Sprint-racer Cyrus Harris suffered an injury to his dog team Sunday, when a musk ox attacked his dogs in his dog yard at his residence near Kotzebue.
His dog, Snoopy, one of three that were attacked, suffered a wound in his stomach that appears to be non-life threatening.
Harris was able to bring the animal down with several shots from a rifle.
While the animals are common in the area, Harris said they've never been a problem before. According to Alaska Wildlife Trooper Eric Lorring, musk ox attacks are not rare, especially at this time of year, when they are in rut. His advice for anyone who encounters one is simple - get as far away from it as fast as you can.
Not the First Musher to have Musk Ox Problems
Last fall, 17-year-old musher Mellisa Owens team encountered a herd of musk ox during a training run for her rookie attempt at the Iditarod. While the dog team got tangled up in the excitement, Owens was able to get them into her truck without suffering any injuries.
Photo: Melissa Owens
Thursday, August 28, 2008
Wednesday, August 27, 2008
2008 Tustumena 200 Winner Lance Mackey Photo from Tustumena 200 website
Board Gets A New Look
Change is inevitable, as organizers of the Tustumena 200 Sled Dog Race surly realize, while they prepare for the 25th anniversary running of the Kenai Peninsula race.
Several board members and officers have stepped down from their positions after several years of extremely dedicated hard work. When the elections were held this past spring, few volunteered to take their places.
Kasilof resident and Iditarod musher Paul Gebhardt stepped down as race marshal, a position he has held the past two years. According to the Peninsula Clarion, Gephardt said, "It just takes too much time away from my own training and racing. I've been shorting myself, but I'd like to win Iditarod and I'm not getting any younger, so I need to focus on my own dogs."
Another challenge facing race organizers is finding a new major sponsor, as Kenai Chrysler Center pulled out after last season.
However, a new executive director has been hired. Tami Murray, a Sterling resident who has volunteered with the Iditarod, raised funds for local organizations, and worked for more than 25 years as a television producer, takes over.
"I'm very excited about the position. I love the sport of mushing and have always thought the T-200 was a great community race and I wanted to see it keep on going," she said.
Artist and musher Jon Van Zyle is the new race marshal. He brings his experience of racing the Iditarod, as well as serving as a race marshal in numerous other races, to the event.
Race organizers are working with local snowmachiners and riding clubs, plus area dog mushers who regularly ride and train in the area, to utilize their knowledge, time and skills in keeping the trail up to standards.

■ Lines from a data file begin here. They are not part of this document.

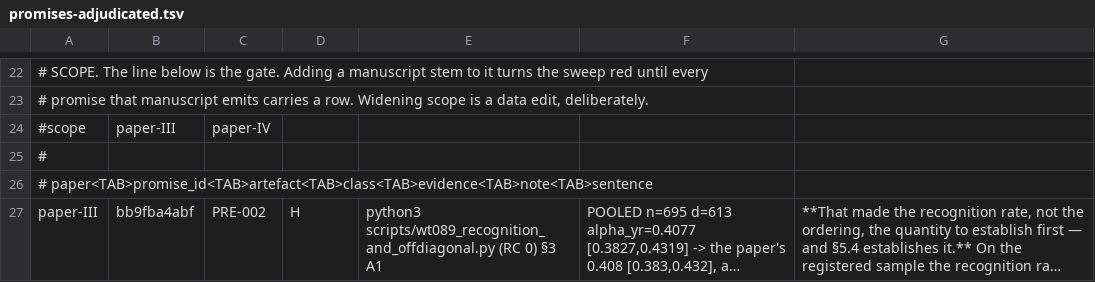
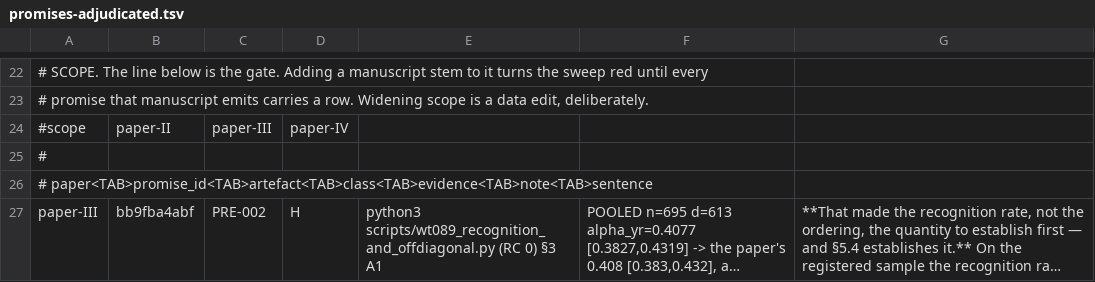
Before and after one commit to jasoncbraatz/wealth-tensor, a TSV file: docs/promises-adjudicated.tsv, drawn as a sheet; only a part is shown, gaps mark what is left out; long unchanged cells end in ….

Commit message:
wealthTensor-91: widen #scope to paper-II — the scope line ALONE, committed before a single adjudication exists
Paper II is one of the three papers in the definition of done and its promises have
never been checked by anyone. This commit changes exactly one line and nothing else, so
the set of promises wt148 now gates is a git object that cannot be quietly reshaped by
the pass that adjudicates it.

```diff
--- a/docs/promises-adjudicated.tsv
+++ b/docs/promises-adjudicated.tsv
@@ -23,3 +23,3 @@
 # promise that manuscript emits carries a row. Widening scope is a data edit, deliberately.
-#scope	paper-III	paper-IV
+#scope	paper-II	paper-III	paper-IV
 #
```
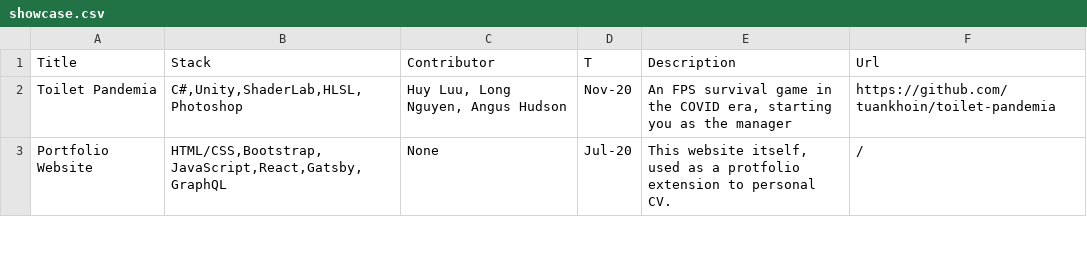
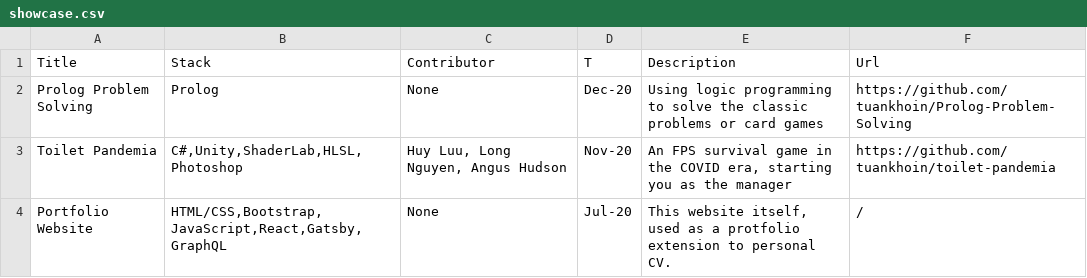
Before and after one commit to tuankhoin/personal-website, a CSV file: src/data/showcase.csv, drawn as a sheet; only a part is shown; the diff names each change by its address in the sheet, - before the commit and + after, or states it on an @@ line.

Commit message:
Update showcase.csv

```diff
--- a/src/data/showcase.csv
+++ b/src/data/showcase.csv
+row 2: Prolog Problem Solving | Prolog | None | Dec-20 | Using logic programming to solve the classic problems or card games | https://github.com/tuankhoin/Prolog-Problem-Solving
```
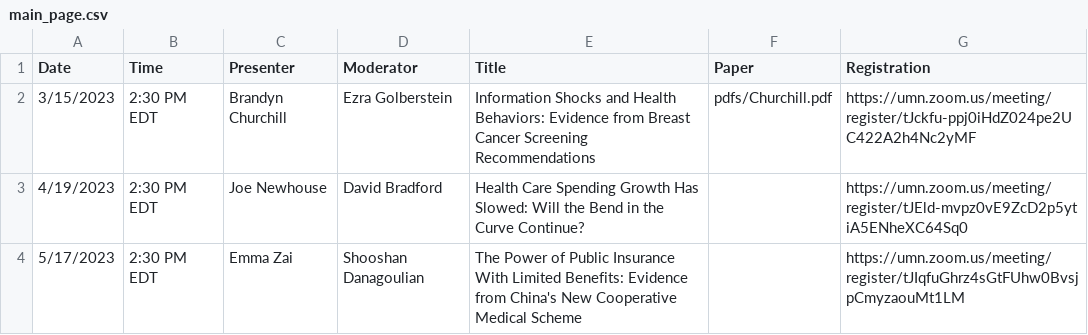
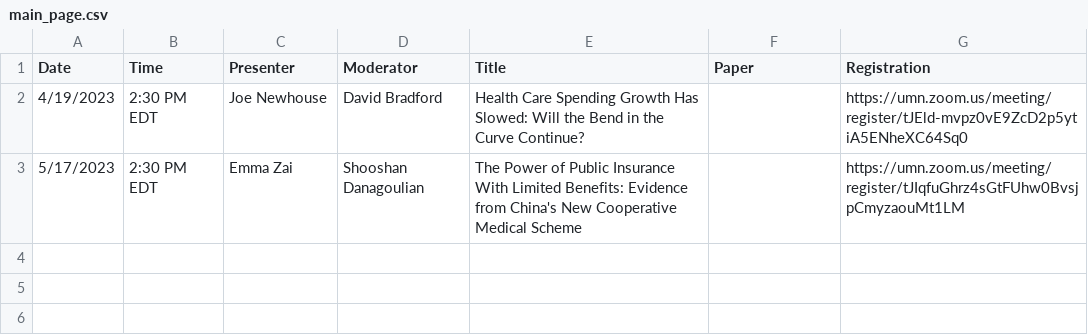
Before and after one commit to ernbilen/EHEC-website, a CSV file: _data/main_page.csv, drawn as a sheet.

```diff
--- a/_data/main_page.csv
+++ b/_data/main_page.csv
@@ -1,3 +1,2 @@
 Date,Time,Presenter,Moderator,Title,Paper,Registration
-3/15/2023,2:30 PM EDT,Brandyn Churchill,Ezra Golberstein,Information Shocks and Health Behaviors: Evidence from Breast Cancer Screening Recommendations,pdfs/Churchill.pdf,https://umn.zoom.us/meeting/register/tJckfu-ppj0iHdZ024pe2UC422A2h4Nc2yMF
 4/19/2023,2:30 PM EDT,Joe Newhouse,David Bradford,Health Care Spending Growth Has Slowed: Will the Bend in the Curve Continue?,,https://umn.zoom.us/meeting/register/tJEld-mvpz0vE9ZcD2p5ytiA5ENheXC64Sq0
```
Also changed, not shown: _data/past_seminars.csv, _data/schedule.csv.
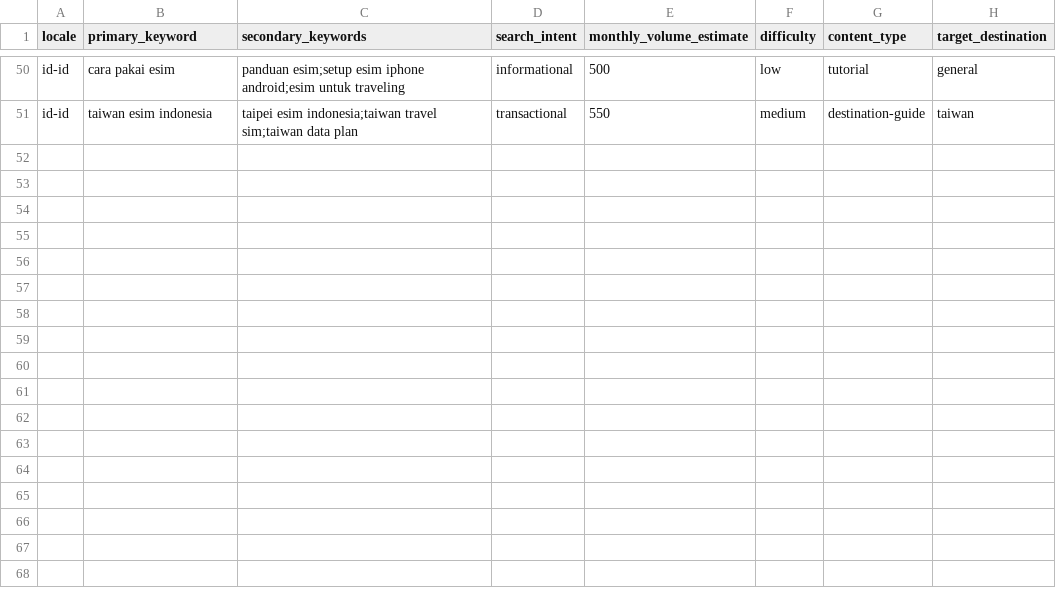
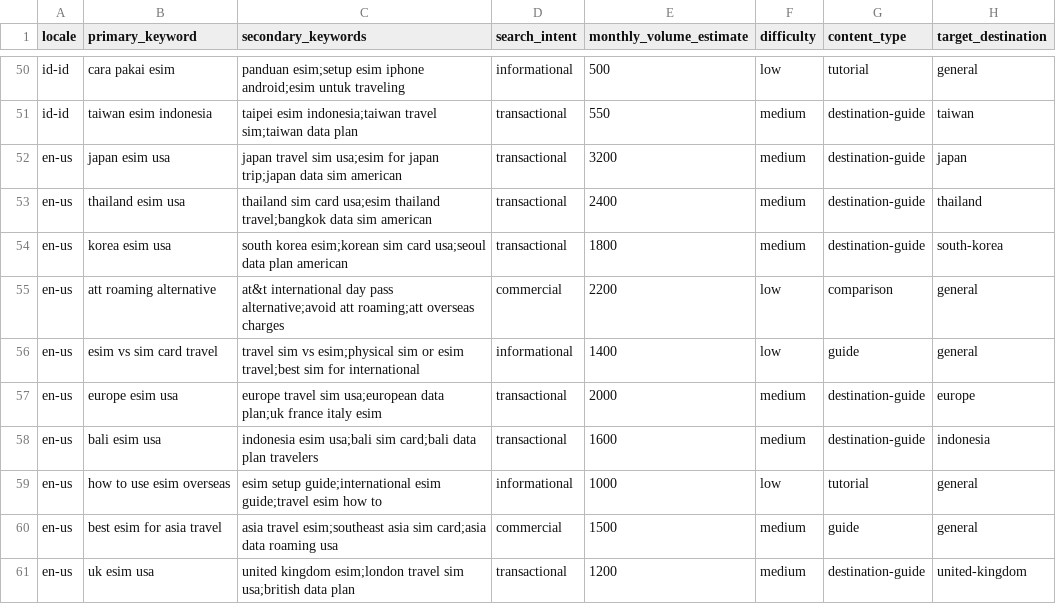
Before and after one commit to engerlina/trvel-website, a CSV file: .claude/seo-keywords.csv, drawn as a sheet; only a part is shown, gaps mark what is left out; the diff names each change by its address in the sheet, - before the commit and + after, or states it on an @@ line.

```diff
--- a/.claude/seo-keywords.csv
+++ b/.claude/seo-keywords.csv
+row 52: en-us | japan esim usa | japan travel sim usa;esim for japan trip;japan data sim american | transactional | 3200 | medium | destination-guide | japan
+row 53: en-us | thailand esim usa | thailand sim card usa;esim thailand travel;bangkok data sim american | transactional | 2400 | medium | destination-guide | thailand
+row 54: en-us | korea esim usa | south korea esim;korean sim card usa;seoul data plan american | transactional | 1800 | medium | destination-guide | south-korea
+row 55: en-us | att roaming alternative | at&t international day pass alternative;avoid att roaming;att overseas charges | commercial | 2200 | low | comparison | general
+row 56: en-us | esim vs sim card travel | travel sim vs esim;physical sim or esim travel;best sim for international | informational | 1400 | low | guide | general
+row 57: en-us | europe esim usa | europe travel sim usa;european data plan;uk france italy esim | transactional | 2000 | medium | destination-guide | europe
+row 58: en-us | bali esim usa | indonesia esim usa;bali sim card;bali data plan travelers | transactional | 1600 | medium | destination-guide | indonesia
+row 59: en-us | how to use esim overseas | esim setup guide;international esim guide;travel esim how to | informational | 1000 | low | tutorial | general
+row 60: en-us | best esim for asia travel | asia travel esim;southeast asia sim card;asia data roaming usa | commercial | 1500 | medium | guide | general
+row 61: en-us | uk esim usa | united kingdom esim;london travel sim usa;british data plan | transactional | 1200 | medium | destination-guide | united-kingdom
```
Also changed, not shown: 4 other files.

The 25th anniversary running of the T-200 is scheduled to start on Jan. 24, 2009. Details of the T-100 and Jr. T races are still being worked out.
But despite the challenges – the race will still go on.
Tuesday, August 19, 2008
Four-time Iditarod champion Martin Buser of Big Lake, AK, has entered the 2009 Yukon Quest sled dog race. The fifty-year-old will race against four consecutive-years Quest champion Lance Mackey, also winner of the past two Iditarod races, and the only musher to win both races in the same year.
Among the 23 entrants is newton Marshall of the Jamaican dog sled team.
The race will start February 14, 2009 in Whitehorse, YT and finish in Fairbanks AK.